[Detected change data]

____________________

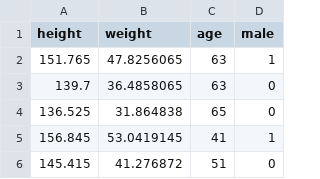
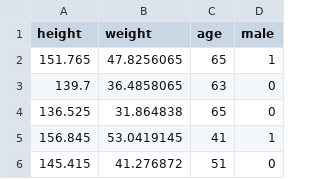
Before and after one commit to sasad2016/age_vs_height, a CSV file: data/Howell1.csv, drawn as a sheet; only a part is shown.

Commit message:
testing change of age for person 1

```diff
--- a/data/Howell1.csv
+++ b/data/Howell1.csv
@@ -1,3 +1,3 @@
 "height";"weight";"age";"male"
-151.765;47.8256065;63;1
+151.765;47.8256065;65;1
 139.7;36.4858065;63;0
```
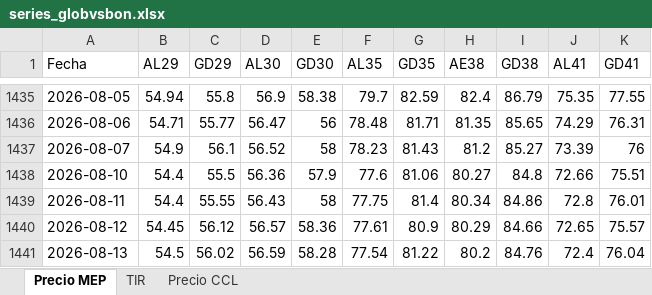
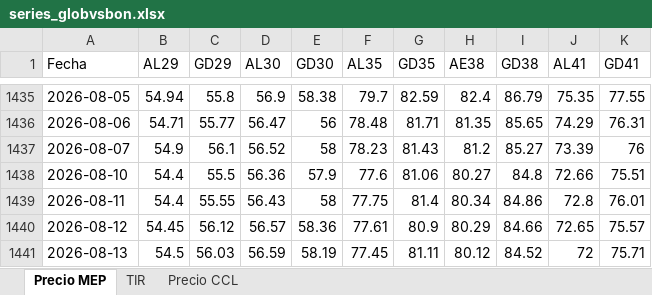
Before and after one commit to Ignacio-Talento/Monitor-SoberanosARG, an Excel workbook: series_globvsbon.xlsx, sheet Precio MEP, drawn as a sheet; only a part is shown, gaps mark what is left out; values as stored, in another font and other column widths than the file's, no borders; the diff names each change by its address in the sheet, - before the commit and + after, or states it on an @@ line.

```diff
--- a/series_globvsbon.xlsx (sheet Precio MEP)
+++ b/series_globvsbon.xlsx (sheet Precio MEP)
-C1441 (GD29): 56.02
+C1441 (GD29): 56.03
-E1441 (GD30): 58.28
+E1441 (GD30): 58.19
-F1441 (AL35): 77.54
+F1441 (AL35): 77.45
-G1441 (GD35): 81.22
+G1441 (GD35): 81.11
-H1441 (AE38): 80.2
+H1441 (AE38): 80.12
-I1441 (GD38): 84.76
+I1441 (GD38): 84.52
-J1441 (AL41): 72.4
+J1441 (AL41): 72
-K1441 (GD41): 76.04
+K1441 (GD41): 75.71
```
Also changed, not shown: sheet TIR, sheet Precio CCL.
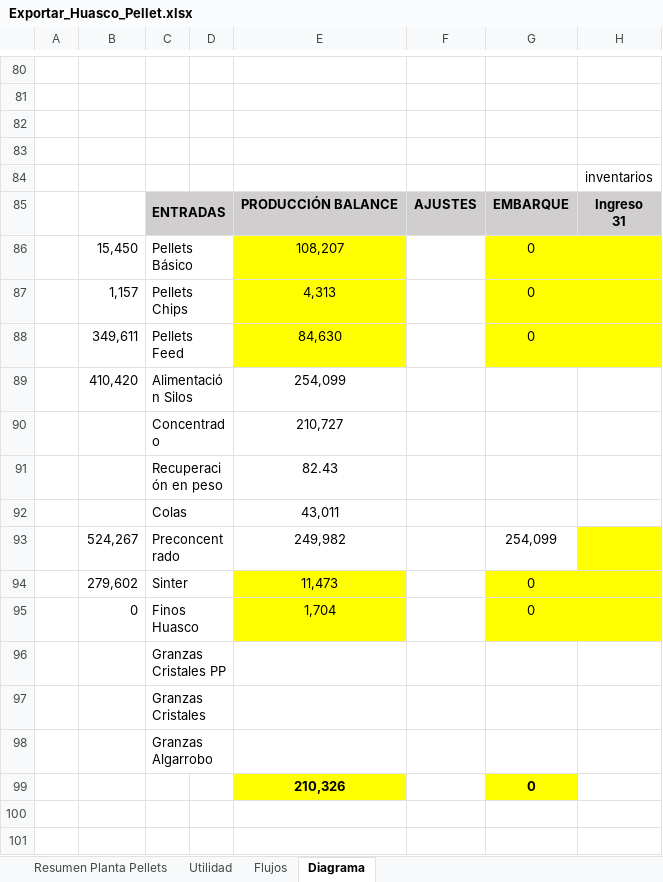
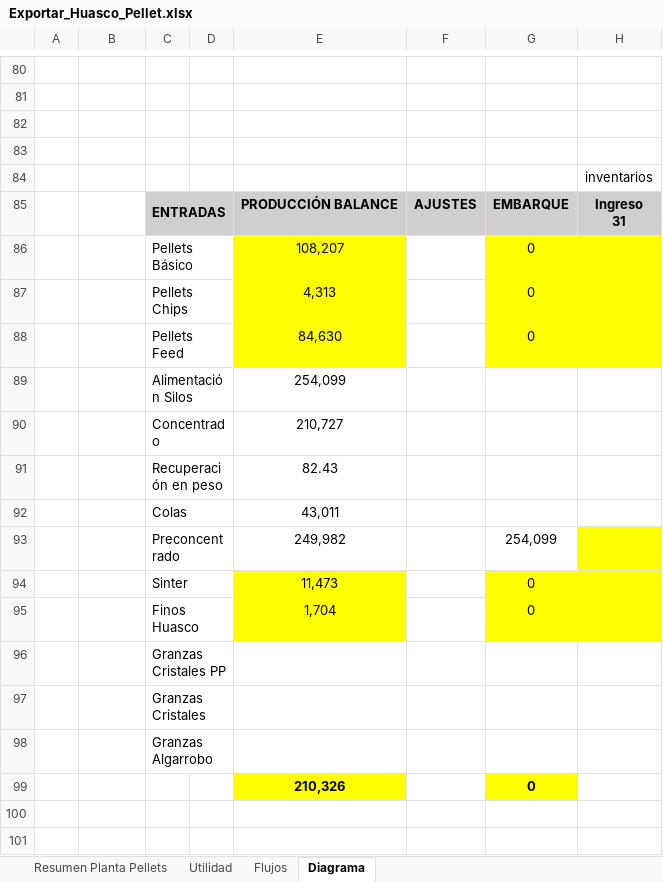
Before and after one commit to fracastr/minera, an Excel workbook: public/Export/Exportar_Huasco_Pellet.xlsx, sheet Diagrama, drawn as a sheet; only a part is shown, gaps mark what is left out; values as stored, in another font and other column widths than the file's, no borders; charts and pictures and conditional formats not drawn; the diff names each change by its address in the sheet, - before the commit and + after, or states it on an @@ line.

Commit message:
Update Exportar_Huasco_Pellet.xlsx

```diff
--- a/public/Export/Exportar_Huasco_Pellet.xlsx (sheet Diagrama)
+++ b/public/Export/Exportar_Huasco_Pellet.xlsx (sheet Diagrama)
-B86: 15,450
+B86: (empty)
-B87: 1,157
+B87: (empty)
-B88: 349,611
+B88: (empty)
-B89: 410,420
+B89: (empty)
-B93: 524,267
+B93: (empty)
-B94: 279,602
+B94: (empty)
-B95: 0
+B95: (empty)
```
Also changed, not shown: formulas that keep their value.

____________________

Reproduce each line of the records exactly and exclude any images.

Before and after one commit to sasad2016/age_vs_height, a CSV file: data/Howell1.csv, drawn as a sheet; only a part is shown.

Commit message:
testing change of age for person 1

```diff
--- a/data/Howell1.csv
+++ b/data/Howell1.csv
@@ -1,3 +1,3 @@
 "height";"weight";"age";"male"
-151.765;47.8256065;63;1
+151.765;47.8256065;65;1
 139.7;36.4858065;63;0
```
Before and after one commit to Ignacio-Talento/Monitor-SoberanosARG, an Excel workbook: series_globvsbon.xlsx, sheet Precio MEP, drawn as a sheet; only a part is shown, gaps mark what is left out; values as stored, in another font and other column widths than the file's, no borders; the diff names each change by its address in the sheet, - before the commit and + after, or states it on an @@ line.

```diff
--- a/series_globvsbon.xlsx (sheet Precio MEP)
+++ b/series_globvsbon.xlsx (sheet Precio MEP)
-C1441 (GD29): 56.02
+C1441 (GD29): 56.03
-E1441 (GD30): 58.28
+E1441 (GD30): 58.19
-F1441 (AL35): 77.54
+F1441 (AL35): 77.45
-G1441 (GD35): 81.22
+G1441 (GD35): 81.11
-H1441 (AE38): 80.2
+H1441 (AE38): 80.12
-I1441 (GD38): 84.76
+I1441 (GD38): 84.52
-J1441 (AL41): 72.4
+J1441 (AL41): 72
-K1441 (GD41): 76.04
+K1441 (GD41): 75.71
```
Also changed, not shown: sheet TIR, sheet Precio CCL.
Before and after one commit to fracastr/minera, an Excel workbook: public/Export/Exportar_Huasco_Pellet.xlsx, sheet Diagrama, drawn as a sheet; only a part is shown, gaps mark what is left out; values as stored, in another font and other column widths than the file's, no borders; charts and pictures and conditional formats not drawn; the diff names each change by its address in the sheet, - before the commit and + after, or states it on an @@ line.

Commit message:
Update Exportar_Huasco_Pellet.xlsx

```diff
--- a/public/Export/Exportar_Huasco_Pellet.xlsx (sheet Diagrama)
+++ b/public/Export/Exportar_Huasco_Pellet.xlsx (sheet Diagrama)
-B86: 15,450
+B86: (empty)
-B87: 1,157
+B87: (empty)
-B88: 349,611
+B88: (empty)
-B89: 410,420
+B89: (empty)
-B93: 524,267
+B93: (empty)
-B94: 279,602
+B94: (empty)
-B95: 0
+B95: (empty)
```
Also changed, not shown: formulas that keep their value.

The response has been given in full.